Two out-of-work actors -- the anxious, luckless Marwood and his acerbic, alcoholic friend, Withnail -- spend their days drifting between their squalid flat, the unemployment office and the pub. When they take a holiday "by mistake" at the country house of Withnail's flamboyantly gay uncle, Monty, they encounter the unpleasant side of the English countryside: tedium, terrifying locals and torrential rain.

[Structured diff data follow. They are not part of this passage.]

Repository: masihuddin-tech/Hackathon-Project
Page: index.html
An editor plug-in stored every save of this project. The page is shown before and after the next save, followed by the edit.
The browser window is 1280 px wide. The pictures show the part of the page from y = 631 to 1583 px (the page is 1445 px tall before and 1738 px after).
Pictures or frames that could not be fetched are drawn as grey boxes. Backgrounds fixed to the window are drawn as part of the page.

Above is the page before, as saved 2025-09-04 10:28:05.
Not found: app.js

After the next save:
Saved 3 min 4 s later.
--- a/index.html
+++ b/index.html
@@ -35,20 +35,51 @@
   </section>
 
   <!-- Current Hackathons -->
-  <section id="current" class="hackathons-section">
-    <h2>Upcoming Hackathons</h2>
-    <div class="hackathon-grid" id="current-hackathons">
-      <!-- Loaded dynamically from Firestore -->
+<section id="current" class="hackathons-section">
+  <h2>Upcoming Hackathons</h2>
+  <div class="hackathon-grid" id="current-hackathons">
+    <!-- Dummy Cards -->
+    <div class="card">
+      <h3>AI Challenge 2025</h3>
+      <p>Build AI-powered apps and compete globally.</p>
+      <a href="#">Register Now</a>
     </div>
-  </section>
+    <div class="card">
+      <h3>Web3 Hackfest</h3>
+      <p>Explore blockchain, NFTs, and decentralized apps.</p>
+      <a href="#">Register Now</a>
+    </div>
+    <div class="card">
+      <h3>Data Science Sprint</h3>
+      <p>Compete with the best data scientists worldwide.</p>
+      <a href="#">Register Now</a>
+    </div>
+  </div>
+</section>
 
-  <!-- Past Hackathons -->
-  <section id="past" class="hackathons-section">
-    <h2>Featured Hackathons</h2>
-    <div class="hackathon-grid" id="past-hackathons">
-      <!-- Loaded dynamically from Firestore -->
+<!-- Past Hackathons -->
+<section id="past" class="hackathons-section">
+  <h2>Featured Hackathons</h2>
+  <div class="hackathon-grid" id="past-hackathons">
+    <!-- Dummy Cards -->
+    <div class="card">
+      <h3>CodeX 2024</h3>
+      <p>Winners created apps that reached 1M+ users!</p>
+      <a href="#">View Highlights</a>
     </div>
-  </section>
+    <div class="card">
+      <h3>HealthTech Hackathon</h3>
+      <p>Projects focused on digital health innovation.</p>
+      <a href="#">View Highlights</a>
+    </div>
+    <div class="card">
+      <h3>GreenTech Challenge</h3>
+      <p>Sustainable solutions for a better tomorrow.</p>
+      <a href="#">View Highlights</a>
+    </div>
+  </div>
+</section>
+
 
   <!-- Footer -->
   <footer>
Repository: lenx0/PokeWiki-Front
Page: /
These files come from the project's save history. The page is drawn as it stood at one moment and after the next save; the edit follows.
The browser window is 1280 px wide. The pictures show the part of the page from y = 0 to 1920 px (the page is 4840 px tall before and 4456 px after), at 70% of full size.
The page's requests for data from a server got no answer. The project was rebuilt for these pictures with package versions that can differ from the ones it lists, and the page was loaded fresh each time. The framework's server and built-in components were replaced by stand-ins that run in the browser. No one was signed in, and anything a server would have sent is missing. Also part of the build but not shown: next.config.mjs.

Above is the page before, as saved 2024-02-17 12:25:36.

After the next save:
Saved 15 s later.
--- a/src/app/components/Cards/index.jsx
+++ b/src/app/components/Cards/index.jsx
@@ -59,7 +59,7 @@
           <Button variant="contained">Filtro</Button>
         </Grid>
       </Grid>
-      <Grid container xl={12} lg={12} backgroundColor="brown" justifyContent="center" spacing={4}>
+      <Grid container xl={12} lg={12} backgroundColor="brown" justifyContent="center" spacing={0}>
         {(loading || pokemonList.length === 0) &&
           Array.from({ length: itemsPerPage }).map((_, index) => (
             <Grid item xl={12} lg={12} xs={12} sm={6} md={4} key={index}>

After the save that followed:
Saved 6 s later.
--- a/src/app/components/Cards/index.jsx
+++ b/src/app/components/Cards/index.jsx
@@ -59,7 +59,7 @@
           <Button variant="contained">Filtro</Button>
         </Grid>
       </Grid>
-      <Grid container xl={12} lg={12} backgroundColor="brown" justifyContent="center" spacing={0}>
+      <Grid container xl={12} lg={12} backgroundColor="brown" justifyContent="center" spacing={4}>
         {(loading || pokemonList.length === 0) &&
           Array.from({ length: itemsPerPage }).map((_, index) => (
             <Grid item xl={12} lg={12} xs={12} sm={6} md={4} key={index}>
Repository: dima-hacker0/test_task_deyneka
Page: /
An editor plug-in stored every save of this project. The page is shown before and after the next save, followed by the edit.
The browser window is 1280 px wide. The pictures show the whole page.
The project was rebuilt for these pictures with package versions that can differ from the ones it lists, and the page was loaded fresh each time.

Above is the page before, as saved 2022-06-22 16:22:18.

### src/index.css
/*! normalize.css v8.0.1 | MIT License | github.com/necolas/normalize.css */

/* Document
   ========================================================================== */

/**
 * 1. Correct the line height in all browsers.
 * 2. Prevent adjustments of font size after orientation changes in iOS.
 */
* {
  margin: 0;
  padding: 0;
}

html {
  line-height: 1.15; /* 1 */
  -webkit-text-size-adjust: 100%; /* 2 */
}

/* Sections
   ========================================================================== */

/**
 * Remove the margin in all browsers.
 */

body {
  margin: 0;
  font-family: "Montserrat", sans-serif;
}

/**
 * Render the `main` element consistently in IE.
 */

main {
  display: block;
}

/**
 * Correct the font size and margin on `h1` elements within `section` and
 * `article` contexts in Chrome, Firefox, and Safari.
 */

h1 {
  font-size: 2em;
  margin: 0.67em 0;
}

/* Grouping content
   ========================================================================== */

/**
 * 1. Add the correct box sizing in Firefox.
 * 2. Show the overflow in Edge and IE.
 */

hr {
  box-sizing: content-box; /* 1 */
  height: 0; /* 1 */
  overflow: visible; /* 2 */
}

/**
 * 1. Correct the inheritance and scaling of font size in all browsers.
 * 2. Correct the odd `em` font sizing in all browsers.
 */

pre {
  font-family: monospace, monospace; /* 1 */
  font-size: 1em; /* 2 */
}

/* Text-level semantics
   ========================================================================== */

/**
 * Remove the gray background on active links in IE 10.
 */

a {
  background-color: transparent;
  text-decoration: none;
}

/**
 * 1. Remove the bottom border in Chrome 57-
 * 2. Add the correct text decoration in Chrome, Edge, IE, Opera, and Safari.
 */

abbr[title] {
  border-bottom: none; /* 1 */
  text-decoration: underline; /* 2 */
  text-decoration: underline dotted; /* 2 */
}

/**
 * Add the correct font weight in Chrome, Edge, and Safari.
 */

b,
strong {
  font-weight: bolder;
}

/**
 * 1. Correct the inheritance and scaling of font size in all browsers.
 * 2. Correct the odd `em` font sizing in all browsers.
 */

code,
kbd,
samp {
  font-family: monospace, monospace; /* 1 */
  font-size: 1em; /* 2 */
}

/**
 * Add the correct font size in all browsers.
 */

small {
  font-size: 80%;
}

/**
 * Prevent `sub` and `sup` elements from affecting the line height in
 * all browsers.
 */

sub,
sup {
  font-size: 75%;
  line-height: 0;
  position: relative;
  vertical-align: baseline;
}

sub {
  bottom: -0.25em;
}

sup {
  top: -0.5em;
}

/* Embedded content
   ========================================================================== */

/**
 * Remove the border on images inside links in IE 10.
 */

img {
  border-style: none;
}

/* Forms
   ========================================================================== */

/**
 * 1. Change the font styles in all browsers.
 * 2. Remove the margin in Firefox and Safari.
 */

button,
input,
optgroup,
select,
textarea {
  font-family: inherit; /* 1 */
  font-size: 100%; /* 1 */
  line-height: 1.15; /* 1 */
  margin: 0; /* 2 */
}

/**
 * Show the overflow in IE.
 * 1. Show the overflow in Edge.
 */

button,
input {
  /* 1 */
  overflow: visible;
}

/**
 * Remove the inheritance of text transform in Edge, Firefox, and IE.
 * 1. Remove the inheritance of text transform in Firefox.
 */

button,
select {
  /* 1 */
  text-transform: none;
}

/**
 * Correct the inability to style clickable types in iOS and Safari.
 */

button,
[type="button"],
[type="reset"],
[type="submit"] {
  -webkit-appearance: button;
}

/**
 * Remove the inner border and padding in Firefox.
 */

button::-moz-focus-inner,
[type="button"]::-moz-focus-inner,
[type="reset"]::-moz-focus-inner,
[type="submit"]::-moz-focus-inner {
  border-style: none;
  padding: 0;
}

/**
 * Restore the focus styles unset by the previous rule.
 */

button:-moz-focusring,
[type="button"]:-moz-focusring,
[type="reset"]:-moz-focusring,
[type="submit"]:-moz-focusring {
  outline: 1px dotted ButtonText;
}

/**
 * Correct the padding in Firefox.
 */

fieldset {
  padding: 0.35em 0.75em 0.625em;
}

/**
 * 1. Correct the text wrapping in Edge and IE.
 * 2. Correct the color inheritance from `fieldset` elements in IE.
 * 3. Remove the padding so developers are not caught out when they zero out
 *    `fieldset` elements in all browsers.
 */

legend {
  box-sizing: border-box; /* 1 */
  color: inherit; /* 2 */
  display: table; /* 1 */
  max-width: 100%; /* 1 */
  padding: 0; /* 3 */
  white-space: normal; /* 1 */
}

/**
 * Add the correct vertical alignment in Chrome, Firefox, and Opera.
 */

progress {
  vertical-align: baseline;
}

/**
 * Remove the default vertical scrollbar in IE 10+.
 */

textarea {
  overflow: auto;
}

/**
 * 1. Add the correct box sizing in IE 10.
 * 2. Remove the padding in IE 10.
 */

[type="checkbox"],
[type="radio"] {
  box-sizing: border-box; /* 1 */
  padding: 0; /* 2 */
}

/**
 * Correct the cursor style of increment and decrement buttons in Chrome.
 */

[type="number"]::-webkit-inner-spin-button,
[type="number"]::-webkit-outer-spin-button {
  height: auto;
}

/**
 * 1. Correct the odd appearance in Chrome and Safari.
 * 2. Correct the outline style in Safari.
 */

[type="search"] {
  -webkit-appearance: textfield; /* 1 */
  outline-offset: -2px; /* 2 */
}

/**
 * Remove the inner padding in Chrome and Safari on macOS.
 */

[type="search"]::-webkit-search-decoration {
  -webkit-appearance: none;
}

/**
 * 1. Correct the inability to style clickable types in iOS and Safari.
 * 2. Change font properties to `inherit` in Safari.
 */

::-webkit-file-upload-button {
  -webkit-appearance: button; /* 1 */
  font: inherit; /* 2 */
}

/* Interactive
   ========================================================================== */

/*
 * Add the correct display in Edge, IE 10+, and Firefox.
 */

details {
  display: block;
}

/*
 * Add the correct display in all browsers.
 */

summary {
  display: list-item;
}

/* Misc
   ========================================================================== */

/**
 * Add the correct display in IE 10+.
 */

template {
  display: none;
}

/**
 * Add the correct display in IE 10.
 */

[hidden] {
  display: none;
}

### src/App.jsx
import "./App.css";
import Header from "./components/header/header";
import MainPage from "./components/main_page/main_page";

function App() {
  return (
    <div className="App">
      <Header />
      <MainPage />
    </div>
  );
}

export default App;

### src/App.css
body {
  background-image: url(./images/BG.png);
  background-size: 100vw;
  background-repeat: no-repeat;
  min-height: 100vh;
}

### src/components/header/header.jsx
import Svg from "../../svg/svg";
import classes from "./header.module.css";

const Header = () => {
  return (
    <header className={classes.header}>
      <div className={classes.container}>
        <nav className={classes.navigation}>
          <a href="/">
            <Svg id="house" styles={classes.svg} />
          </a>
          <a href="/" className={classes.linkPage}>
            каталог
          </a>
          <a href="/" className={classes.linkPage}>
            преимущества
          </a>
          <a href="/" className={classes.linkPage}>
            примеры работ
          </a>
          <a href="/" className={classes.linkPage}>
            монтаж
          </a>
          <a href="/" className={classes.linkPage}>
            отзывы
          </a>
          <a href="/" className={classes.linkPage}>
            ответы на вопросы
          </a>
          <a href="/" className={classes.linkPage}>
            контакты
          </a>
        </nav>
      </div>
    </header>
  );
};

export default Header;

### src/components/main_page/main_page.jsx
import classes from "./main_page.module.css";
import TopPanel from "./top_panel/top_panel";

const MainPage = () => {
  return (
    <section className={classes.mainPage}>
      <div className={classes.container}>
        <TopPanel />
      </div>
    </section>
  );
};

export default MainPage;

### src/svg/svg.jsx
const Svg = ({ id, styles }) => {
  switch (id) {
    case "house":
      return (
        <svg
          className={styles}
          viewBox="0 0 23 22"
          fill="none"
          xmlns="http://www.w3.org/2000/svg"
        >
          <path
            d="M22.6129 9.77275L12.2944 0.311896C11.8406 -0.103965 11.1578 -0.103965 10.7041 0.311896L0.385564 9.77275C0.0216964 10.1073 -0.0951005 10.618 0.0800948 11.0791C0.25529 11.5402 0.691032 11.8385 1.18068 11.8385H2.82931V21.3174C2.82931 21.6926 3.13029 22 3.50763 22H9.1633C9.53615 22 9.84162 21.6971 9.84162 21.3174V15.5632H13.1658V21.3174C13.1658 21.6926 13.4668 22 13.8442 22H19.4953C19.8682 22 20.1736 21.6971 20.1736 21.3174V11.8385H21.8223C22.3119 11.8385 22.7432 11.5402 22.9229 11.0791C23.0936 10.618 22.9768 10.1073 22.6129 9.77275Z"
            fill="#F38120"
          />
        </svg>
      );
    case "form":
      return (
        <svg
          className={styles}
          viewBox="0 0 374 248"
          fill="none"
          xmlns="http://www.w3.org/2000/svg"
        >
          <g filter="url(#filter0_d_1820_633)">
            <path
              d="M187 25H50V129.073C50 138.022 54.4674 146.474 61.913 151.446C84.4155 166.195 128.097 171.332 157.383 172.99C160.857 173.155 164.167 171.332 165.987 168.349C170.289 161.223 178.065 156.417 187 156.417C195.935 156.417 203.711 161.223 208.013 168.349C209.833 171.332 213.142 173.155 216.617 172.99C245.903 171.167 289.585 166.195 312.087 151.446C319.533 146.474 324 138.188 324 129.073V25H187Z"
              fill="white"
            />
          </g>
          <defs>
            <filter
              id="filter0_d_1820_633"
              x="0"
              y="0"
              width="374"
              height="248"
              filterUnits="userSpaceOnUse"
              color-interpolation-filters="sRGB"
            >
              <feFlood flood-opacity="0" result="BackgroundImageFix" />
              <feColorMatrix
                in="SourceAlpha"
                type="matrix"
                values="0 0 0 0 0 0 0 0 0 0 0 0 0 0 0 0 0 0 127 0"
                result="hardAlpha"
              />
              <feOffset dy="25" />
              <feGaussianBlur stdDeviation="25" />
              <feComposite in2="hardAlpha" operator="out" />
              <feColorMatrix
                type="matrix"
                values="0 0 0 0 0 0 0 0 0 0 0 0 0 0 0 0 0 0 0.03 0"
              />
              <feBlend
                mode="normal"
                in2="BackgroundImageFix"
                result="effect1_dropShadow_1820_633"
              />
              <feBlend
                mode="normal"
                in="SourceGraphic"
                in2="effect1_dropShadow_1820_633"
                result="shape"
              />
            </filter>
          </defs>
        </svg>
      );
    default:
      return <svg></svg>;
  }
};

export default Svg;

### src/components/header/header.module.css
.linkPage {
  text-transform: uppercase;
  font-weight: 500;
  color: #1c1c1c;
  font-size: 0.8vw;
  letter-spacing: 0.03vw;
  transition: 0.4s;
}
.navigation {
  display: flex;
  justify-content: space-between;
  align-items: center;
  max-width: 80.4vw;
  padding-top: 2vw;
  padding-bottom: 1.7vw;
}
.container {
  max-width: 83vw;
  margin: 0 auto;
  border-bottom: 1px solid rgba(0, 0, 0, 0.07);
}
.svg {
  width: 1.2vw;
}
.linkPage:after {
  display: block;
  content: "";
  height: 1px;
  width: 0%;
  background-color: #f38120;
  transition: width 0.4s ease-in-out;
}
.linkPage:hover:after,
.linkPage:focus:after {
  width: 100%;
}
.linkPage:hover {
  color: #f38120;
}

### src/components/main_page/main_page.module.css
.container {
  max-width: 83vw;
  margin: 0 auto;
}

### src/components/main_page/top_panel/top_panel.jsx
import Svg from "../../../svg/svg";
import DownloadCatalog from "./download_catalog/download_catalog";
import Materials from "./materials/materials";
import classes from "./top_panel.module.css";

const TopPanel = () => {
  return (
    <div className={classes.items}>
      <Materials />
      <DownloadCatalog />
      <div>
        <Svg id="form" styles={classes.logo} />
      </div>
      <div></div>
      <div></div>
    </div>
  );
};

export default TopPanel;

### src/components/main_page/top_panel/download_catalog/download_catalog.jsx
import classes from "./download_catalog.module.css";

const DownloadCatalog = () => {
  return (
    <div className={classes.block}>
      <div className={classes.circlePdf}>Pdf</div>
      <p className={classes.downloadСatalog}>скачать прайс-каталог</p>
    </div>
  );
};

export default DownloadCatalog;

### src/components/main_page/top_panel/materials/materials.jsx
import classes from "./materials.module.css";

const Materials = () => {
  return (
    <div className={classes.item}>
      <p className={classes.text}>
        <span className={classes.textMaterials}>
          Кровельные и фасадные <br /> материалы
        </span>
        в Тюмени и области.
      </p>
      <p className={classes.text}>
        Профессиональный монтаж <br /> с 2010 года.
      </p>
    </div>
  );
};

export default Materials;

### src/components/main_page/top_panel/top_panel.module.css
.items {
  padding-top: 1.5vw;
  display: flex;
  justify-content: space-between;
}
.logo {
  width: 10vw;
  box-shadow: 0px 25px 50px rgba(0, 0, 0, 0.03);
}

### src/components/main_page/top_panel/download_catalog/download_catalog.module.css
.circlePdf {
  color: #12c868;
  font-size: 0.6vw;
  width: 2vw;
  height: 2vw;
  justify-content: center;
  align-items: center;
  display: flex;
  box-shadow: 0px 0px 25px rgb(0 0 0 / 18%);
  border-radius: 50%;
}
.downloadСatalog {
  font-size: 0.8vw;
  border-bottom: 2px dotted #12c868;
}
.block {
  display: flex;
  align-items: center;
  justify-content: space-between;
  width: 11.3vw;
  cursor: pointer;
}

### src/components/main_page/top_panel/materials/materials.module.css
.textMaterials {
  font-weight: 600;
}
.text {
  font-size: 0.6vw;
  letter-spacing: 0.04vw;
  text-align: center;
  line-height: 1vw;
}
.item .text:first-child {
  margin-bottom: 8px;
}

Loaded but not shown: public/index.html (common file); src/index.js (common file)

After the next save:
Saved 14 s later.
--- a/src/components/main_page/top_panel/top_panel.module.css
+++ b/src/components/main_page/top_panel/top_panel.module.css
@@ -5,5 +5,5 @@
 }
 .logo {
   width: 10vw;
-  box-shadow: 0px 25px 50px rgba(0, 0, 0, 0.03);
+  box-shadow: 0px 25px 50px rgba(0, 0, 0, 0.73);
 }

As this film started to close out, I started to realise how taken I was with it. A 'film about a drunk' is not quite my cup of tea (or should that be '53 Château Margaux?) without it doing something else as well, but it somehow caught my attention. And not only because it is the obvious inspiration for a whole host of comedic personas: Richard Griffiths' Vernon Dursley is literally identical to his Monty, and Ralph Brown's philosophising drug-dealer schtick can be easily seen in Noel Fielding and, perhaps, even Russell Brand.